earth, even though Scripture clearly teaches that all things should be checked
by Scripture (Galatians 1:8,9; Isaiah 8:20; Acts 17:11). But we can make the
opposite mistake and feel we can go it alone without the assistance of others.
Or we can settle for superficial involvement where we show up but make no deep
connections. But Scripture says we each have a gift, given to build one another
up. There is no gift so minor it is not needed. There is no gift so great that
the one who has it does not need others to build into their lives. We all need
one another, that in connection to the Head (Colossians 2:19), we may encourage
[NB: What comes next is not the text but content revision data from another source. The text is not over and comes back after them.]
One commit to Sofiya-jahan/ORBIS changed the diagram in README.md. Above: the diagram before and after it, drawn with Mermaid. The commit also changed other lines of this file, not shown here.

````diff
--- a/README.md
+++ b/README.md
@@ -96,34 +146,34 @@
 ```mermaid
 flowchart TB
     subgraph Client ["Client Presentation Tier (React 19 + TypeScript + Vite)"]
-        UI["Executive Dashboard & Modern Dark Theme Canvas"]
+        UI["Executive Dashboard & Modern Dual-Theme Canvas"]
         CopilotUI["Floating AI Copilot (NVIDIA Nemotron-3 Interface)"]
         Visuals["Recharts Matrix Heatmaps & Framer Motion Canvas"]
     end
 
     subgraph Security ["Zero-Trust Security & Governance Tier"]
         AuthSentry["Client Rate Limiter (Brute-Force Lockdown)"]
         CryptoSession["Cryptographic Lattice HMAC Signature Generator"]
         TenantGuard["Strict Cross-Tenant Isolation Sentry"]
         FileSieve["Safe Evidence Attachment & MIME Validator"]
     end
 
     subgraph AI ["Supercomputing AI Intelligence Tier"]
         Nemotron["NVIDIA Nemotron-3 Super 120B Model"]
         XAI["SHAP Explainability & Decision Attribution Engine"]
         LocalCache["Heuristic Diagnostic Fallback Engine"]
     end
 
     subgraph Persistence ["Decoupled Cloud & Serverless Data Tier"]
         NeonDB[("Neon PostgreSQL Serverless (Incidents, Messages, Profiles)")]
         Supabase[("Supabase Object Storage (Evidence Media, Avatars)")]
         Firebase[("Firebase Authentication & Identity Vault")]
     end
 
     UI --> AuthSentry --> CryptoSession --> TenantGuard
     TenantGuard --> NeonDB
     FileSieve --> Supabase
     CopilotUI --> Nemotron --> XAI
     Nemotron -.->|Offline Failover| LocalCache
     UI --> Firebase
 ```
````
and built each other up (Hebrews 10:24,25) to be Christ’s hands and feet to
minster to a hurting world.
One of the hardest things can be
waiting on God for His timing. We live in a culture where we want what we want
when we want it. Also, we want the whole plan lain out before us before we
start anything. But God asks us to wait on Him (Psalms 123:2; 130:6; Isaiah
40:28-31; Jeremiah 14:22). It seems to be God’s plan that He leads us step by
step and makes us wait for His perfect timing. Abraham was called by God to
inherit a land neither he nor his immediate descendents were able to actually
Moses thought he knew what needed to
be done and tried to deliver his people from slavery and failed, and had to
wait forty years till God appeared to him and enabled him to do the job God’s
way. David was anointed king of Israel and then spent many years running from
Saul before he was put in as king. Elijah was fed at a brook by ravens until
the brook dried up and he was sent to a widow woman among the Gentiles to be
provided for there. Paul was saved and called to be an apostle, but spent a
number of years waiting before he actually set out to do the work.
This all fits in very well with my
own life. There have been times I have felt I knew exactly what God wanted me
to do. I remember walking into a church for the first time and hearing the
pastor say, “We need someone to be in charge of Sunday School and I’m not going
to do it. But maybe there’s someone who just walked in the door to do this
job.” And I felt God tap me on the shoulder and say, “You’re the one.” There
have been many more times when I have wondered what God was doing with my life.
And times I was left bewildered, wondering what to do next. I
remember being unemployed and repeatedly praying to God for guidance and
getting no clear answer, and it took several months for me to find the job I
ended up sticking with. But God has always brought me through. Now I am 61 years old and dying of cancer if God does not work a miracle, and I still not sure about why God has led me the places He has.
I would therefore make the following
suggestions for waiting on the Lord, especially in difficult or perplexing
times. Trust in God, even if you do not see how the present situation will work
out (Proverbs 3:5, 6). Understand that God has a plan for your life and things
He wants you to do, even if you are not sure what they are (Ephesians 2:10).
Serve God where you are at and take advantage of the opportunities you are
given to do so (Galatians 6:9,10). But, most of all, we should remember that
God will bring about His plan in His own time, on His own schedule (Habakkuk